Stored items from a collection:
=== Begin Enclosure ===

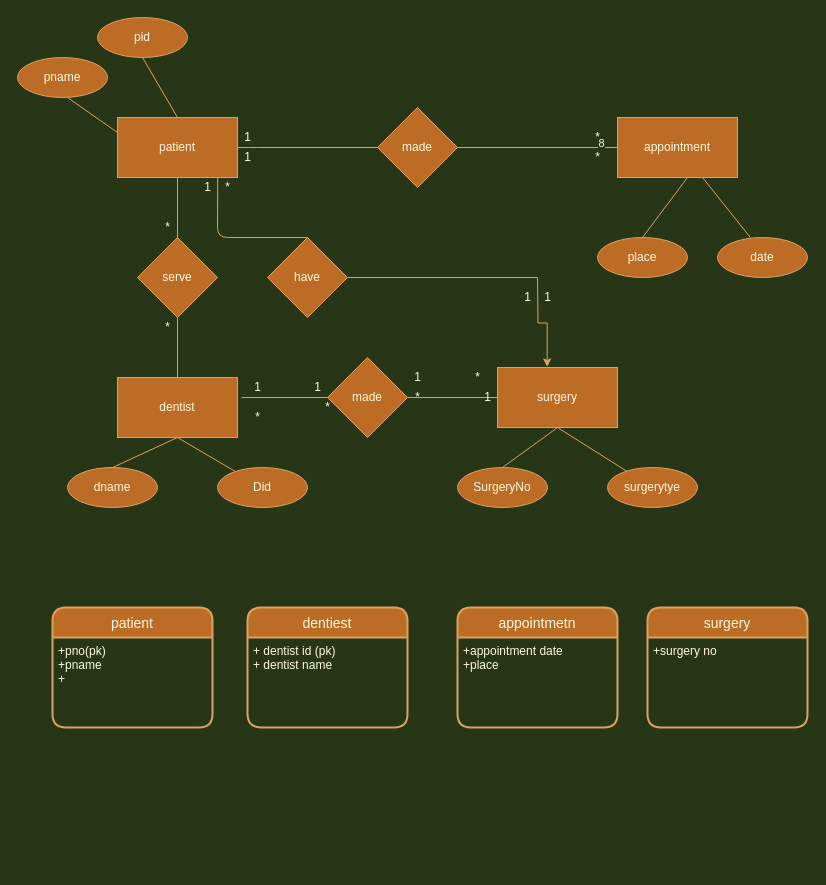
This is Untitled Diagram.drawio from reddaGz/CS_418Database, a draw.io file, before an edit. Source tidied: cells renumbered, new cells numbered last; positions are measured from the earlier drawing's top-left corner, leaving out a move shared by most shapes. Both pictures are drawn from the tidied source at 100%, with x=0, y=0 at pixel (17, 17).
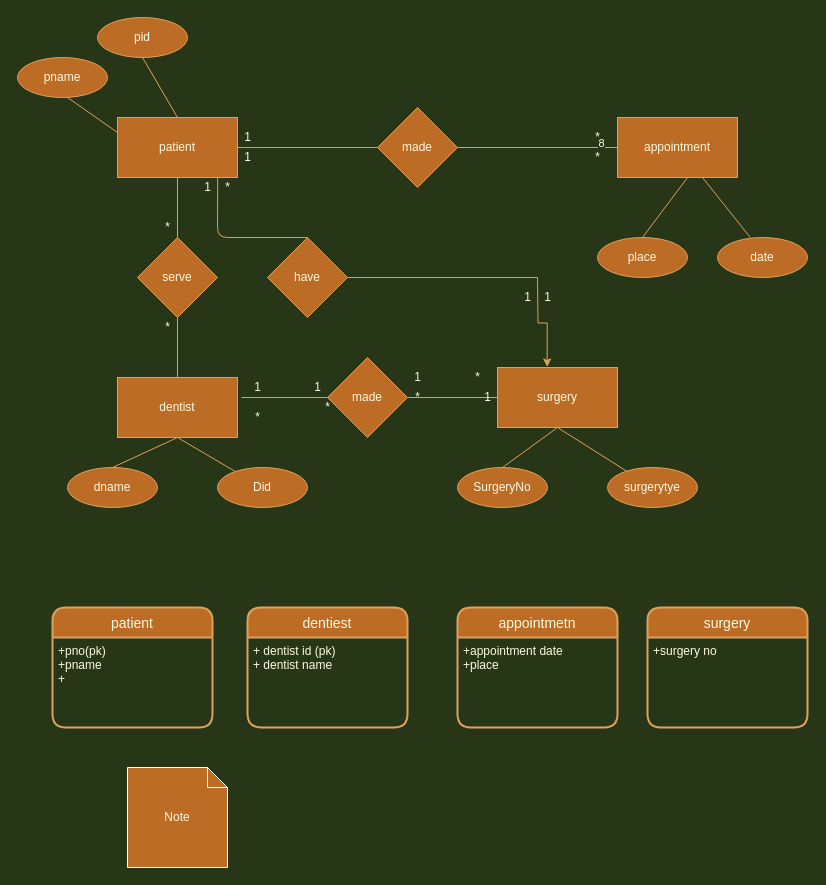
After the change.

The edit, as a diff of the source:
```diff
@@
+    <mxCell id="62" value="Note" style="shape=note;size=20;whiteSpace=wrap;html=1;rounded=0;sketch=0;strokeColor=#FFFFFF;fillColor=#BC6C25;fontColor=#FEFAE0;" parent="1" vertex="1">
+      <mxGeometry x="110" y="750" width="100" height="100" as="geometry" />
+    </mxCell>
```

=== End Enclosure ===

# What to do:
Give back every record above exactly as written, skipping each picture.

# Written response:
This is Untitled Diagram.drawio from reddaGz/CS_418Database, a draw.io file, before an edit. Source tidied: cells renumbered, new cells numbered last; positions are measured from the earlier drawing's top-left corner, leaving out a move shared by most shapes. Both pictures are drawn from the tidied source at 100%, with x=0, y=0 at pixel (17, 17).
After the change.

The edit, as a diff of the source:
```diff
@@
+    <mxCell id="62" value="Note" style="shape=note;size=20;whiteSpace=wrap;html=1;rounded=0;sketch=0;strokeColor=#FFFFFF;fillColor=#BC6C25;fontColor=#FEFAE0;" parent="1" vertex="1">
+      <mxGeometry x="110" y="750" width="100" height="100" as="geometry" />
+    </mxCell>
```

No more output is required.